Cisco's Outlook: Clearing, but Still Overcast
Although sales in the quarter ended July 31 fell 18% from a year earlier, to $8.5 billion, Chambers said he expects sales in the current quarter to rise 1% to 3% from the quarter that just ended. That's a tad better than the flat sequential sales growth the company normally sees this time of year. So while revenues should fall about 14% this quarter from the same period a year earlier, the return to normal seasonal patterns is significant.
"We saw a number of positive signs this quarter in the economy and in our business," said Chambers. If that continues for a few more quarters, he said, "we believe there is a good chance we will look back and see that the tipping point occurred in our business" during the fourth quarter.
Investors weren't thrilled with the results. Shares of Cisco fell 3.3% in extended trading, after falling 29¢, or 1.3%, to 22.15 on Aug. 5. The report contributed to the mixed messages that Wall Street has been getting from tech's biggest suppliers. After upbeat reports from Apple (AAPL) and Intel (INTC) in July, Microsoft (MSFT) turned in a dreary fiscal fourth-quarter report on July 23.
Lower Profit Margins Ahead? Chambers' "message was that 'We're at the new normal,' " says Sam Wilson, an analyst with JMP Securities (JMP).
Chambers pointed to increased orders for Cisco gear as evidence that demand is strengthening. While order rates in the past two quarters were 10% to 15% below seasonal norms, "we've seen a dramatic difference" in recent weeks, the CEO told analysts.
This new normal isn't just about lower annual revenues, though. Judging from Cisco's numbers, it may also mean lower profit margins. Cisco's profits for the quarter dropped 46%, to $1.1 billion—despite steep expense cuts that exceeded Chambers' target of $1.5 billion over the past two quarters. What's more, Chambers predicted that Cisco's profit margins will fall slightly this quarter, surprising analysts. The margin drop is the main reason investors sold Cisco shares after the report, says JMP's Wilson.
Why the lower profit outlook? A big reason could be that the company is facing its most daunting competitor in years in Hewlett-Packard (HPQ), which has been rapidly expanding sales of its ProCurve networking gear. After having to beat out only far smaller rivals, "the years of Cisco's monopoly are over," says Wilson.
Less Profitable New Markets Also, Cisco is wading into many new markets that can't match the profitability of its core networking businesses. These include everything from digital billboards to security systems to consumer gear. Cisco sells Linksys wireless routers and Flip portable video recorders acquired through its purchase of Flip maker Pure Digital last year. The popular video recorder brings in roughly $400 million a year in sales, a drop in the bucket for the $29 billion-a-year company. Margins on the video cameras, which sell for $230 each and less, are nowhere near those of a $1 million router.

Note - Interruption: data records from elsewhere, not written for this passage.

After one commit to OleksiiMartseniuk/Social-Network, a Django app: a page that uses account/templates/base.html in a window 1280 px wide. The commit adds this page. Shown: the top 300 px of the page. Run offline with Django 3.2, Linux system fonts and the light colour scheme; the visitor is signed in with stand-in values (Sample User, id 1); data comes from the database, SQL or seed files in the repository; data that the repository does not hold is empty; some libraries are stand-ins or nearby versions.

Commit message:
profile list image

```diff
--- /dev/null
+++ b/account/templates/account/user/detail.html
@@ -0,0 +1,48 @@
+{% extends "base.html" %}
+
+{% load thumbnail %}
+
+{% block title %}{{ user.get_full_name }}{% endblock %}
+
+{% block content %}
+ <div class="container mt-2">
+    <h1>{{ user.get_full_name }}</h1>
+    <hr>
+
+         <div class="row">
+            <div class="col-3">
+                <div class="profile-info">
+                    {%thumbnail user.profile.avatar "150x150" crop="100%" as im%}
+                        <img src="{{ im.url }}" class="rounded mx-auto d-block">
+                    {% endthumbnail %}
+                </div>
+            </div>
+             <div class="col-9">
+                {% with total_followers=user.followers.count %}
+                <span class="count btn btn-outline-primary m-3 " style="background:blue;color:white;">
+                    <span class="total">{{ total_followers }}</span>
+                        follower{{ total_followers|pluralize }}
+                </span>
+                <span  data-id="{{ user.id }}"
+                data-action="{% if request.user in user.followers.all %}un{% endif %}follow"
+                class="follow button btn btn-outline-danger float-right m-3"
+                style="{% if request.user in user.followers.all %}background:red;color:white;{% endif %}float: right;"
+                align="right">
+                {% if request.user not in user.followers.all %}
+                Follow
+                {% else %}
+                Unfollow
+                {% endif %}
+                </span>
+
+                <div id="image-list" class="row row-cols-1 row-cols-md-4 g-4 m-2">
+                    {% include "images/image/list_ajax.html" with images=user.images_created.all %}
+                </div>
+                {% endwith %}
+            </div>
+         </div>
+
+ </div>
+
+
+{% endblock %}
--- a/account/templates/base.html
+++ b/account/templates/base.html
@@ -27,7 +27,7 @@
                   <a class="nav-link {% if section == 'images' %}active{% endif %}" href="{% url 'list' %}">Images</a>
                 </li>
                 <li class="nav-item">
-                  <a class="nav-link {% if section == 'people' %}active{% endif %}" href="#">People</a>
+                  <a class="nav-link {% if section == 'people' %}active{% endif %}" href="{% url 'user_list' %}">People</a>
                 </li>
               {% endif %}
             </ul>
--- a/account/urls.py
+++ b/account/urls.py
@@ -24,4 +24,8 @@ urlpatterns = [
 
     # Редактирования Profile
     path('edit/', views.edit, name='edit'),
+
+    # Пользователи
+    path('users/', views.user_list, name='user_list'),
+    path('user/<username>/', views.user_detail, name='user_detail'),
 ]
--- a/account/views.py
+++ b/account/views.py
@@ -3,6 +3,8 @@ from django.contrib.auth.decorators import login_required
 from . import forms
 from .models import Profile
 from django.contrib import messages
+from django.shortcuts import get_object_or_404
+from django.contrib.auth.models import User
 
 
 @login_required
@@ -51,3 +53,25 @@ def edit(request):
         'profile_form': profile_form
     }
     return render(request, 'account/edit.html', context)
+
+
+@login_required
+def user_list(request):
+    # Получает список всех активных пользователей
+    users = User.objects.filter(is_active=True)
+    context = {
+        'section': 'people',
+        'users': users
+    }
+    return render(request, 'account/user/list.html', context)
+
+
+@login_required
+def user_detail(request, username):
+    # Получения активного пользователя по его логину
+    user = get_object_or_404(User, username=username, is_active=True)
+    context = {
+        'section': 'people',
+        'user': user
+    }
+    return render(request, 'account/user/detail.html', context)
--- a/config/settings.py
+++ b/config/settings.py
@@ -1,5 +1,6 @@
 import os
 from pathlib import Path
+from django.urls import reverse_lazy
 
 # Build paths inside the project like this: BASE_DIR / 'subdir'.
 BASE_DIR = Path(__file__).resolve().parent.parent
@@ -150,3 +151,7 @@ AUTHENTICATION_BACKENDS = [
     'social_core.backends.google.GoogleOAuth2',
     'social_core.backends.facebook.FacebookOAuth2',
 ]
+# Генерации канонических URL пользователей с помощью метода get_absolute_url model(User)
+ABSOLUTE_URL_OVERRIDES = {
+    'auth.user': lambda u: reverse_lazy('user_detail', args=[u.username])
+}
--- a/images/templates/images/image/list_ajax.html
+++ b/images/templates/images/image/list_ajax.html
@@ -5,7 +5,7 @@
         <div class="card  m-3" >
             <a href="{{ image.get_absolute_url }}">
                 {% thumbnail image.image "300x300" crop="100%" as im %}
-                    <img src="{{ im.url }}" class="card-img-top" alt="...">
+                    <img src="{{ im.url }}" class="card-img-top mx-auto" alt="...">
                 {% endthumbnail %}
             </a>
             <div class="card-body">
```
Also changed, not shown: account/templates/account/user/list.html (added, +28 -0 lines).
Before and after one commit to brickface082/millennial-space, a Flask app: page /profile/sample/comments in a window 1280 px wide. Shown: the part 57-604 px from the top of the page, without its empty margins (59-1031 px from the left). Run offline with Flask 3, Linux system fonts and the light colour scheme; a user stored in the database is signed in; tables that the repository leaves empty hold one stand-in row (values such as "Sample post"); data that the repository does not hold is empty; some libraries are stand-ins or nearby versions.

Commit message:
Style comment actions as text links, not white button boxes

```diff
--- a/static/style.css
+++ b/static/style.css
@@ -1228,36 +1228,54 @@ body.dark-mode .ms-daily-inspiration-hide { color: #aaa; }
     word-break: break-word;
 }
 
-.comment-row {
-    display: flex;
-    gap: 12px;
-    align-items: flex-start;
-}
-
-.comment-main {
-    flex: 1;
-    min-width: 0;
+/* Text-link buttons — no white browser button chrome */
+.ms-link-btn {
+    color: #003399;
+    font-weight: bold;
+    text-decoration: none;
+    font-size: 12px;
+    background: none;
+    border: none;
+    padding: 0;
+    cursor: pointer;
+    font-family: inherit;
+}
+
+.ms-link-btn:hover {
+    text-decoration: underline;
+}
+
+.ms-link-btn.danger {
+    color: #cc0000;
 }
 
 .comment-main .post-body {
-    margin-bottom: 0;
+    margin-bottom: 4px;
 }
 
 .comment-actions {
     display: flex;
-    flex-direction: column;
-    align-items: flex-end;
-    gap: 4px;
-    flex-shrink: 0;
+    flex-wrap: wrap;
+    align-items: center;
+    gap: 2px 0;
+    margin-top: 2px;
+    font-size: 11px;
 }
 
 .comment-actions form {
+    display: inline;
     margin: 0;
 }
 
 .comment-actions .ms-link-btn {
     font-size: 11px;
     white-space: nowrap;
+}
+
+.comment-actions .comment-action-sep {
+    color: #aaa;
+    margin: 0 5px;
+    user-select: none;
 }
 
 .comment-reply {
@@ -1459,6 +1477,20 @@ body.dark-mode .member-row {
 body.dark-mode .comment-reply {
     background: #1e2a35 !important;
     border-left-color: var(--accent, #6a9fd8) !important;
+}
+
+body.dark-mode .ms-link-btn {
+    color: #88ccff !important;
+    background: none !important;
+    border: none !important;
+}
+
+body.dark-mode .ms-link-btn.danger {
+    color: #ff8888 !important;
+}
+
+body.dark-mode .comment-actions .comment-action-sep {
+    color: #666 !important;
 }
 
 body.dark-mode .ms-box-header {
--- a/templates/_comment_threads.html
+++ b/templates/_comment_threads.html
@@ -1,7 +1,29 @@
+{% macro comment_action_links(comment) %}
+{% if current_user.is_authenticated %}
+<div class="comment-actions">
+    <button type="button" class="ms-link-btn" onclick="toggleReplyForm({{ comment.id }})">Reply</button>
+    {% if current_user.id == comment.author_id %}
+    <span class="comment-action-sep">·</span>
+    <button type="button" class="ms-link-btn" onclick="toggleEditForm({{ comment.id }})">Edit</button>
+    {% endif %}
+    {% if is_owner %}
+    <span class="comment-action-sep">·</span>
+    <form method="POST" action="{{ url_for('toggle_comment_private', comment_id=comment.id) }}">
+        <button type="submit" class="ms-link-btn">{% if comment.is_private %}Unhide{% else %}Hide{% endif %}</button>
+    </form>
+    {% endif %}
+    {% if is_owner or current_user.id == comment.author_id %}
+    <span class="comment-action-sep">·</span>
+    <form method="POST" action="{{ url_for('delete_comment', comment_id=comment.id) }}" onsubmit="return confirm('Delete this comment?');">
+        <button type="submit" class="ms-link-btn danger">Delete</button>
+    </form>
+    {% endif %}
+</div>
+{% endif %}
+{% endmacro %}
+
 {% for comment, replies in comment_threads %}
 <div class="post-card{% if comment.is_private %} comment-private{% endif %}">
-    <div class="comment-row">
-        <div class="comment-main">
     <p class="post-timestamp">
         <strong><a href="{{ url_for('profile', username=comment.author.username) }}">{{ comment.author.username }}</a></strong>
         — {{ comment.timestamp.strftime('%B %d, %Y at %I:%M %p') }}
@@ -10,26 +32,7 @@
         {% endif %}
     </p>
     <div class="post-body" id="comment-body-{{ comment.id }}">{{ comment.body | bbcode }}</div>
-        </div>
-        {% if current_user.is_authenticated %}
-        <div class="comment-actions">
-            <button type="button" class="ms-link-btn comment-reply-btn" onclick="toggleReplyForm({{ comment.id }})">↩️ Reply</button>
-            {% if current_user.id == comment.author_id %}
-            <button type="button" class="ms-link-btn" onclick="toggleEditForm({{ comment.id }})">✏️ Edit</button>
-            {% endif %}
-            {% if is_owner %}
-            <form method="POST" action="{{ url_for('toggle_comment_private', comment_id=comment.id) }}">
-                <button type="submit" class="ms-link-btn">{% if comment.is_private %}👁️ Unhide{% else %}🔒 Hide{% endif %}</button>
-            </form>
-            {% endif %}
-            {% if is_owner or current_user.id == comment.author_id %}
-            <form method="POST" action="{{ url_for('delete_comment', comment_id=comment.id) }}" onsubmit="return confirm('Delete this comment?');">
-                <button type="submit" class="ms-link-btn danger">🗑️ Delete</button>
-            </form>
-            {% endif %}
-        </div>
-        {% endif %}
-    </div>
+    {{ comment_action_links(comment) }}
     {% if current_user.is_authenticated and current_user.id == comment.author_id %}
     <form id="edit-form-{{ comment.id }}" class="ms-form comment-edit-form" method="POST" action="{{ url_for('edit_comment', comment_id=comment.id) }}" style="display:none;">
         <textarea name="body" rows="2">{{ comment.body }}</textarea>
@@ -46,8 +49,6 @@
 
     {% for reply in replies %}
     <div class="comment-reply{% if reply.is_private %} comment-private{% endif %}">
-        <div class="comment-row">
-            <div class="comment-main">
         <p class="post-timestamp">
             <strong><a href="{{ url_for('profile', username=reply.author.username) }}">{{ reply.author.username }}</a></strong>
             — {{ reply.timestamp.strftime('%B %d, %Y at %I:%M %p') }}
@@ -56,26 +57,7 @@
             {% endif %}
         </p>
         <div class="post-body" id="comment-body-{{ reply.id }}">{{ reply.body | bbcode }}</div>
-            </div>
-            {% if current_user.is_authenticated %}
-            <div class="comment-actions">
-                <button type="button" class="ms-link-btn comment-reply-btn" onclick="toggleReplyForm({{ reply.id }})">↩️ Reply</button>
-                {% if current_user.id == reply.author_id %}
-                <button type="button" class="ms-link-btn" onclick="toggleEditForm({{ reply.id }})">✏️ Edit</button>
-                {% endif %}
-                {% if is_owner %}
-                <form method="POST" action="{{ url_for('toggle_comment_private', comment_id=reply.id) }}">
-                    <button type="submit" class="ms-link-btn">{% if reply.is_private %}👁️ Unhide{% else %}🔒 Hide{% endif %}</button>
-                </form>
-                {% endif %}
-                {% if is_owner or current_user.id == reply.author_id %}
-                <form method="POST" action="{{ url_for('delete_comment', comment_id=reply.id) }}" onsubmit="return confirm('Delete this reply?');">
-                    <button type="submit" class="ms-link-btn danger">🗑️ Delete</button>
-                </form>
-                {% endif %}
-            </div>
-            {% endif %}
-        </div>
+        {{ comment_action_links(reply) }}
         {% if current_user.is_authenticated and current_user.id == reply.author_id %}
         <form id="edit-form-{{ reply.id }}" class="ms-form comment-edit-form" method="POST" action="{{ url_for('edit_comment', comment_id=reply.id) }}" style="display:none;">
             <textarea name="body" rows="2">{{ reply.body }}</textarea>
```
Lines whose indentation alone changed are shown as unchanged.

Cisco is also trying to crack another massive market: the computer business. During the quarter, customers began taking delivery of the company's first servers. These machines are designed to let operators of Internet and corporate data centers get far more processing power out of their servers—or enable them to buy fewer of them. Many chief information officers say they are willing to give the new systems a look, although server market incumbents such as IBM (IBM) and HP will surely fight hard to prevent major incursions.
Fortunately for investors, Cisco is now in so many businesses that some usually compensate for weaknesses in others. After years of hot growth, for example, sales of Scientific Atlanta cable set-top boxes plummeted more than 30% in the quarter, said Cisco controller Jonathan Chadwick. But sales of corporate Telepresence videoconferencing systems rose 97%.
So the outlook for tech demand remains mixed. Even BMC Software (BMC), a red-hot provider of IT management software for big corporations, saw quarterly sales clipped as customers tarried before signing contracts, says CEO Robert Beauchamp. One customer refused to sign until every one of its regional managers had set aside time for training on the software. "Customers added new steps, so it became harder to push things through their procurement processes," Beauchamp says.
Investors are hoping Chambers' "tipping point" forecast augurs more consistent results from tech companies ahead.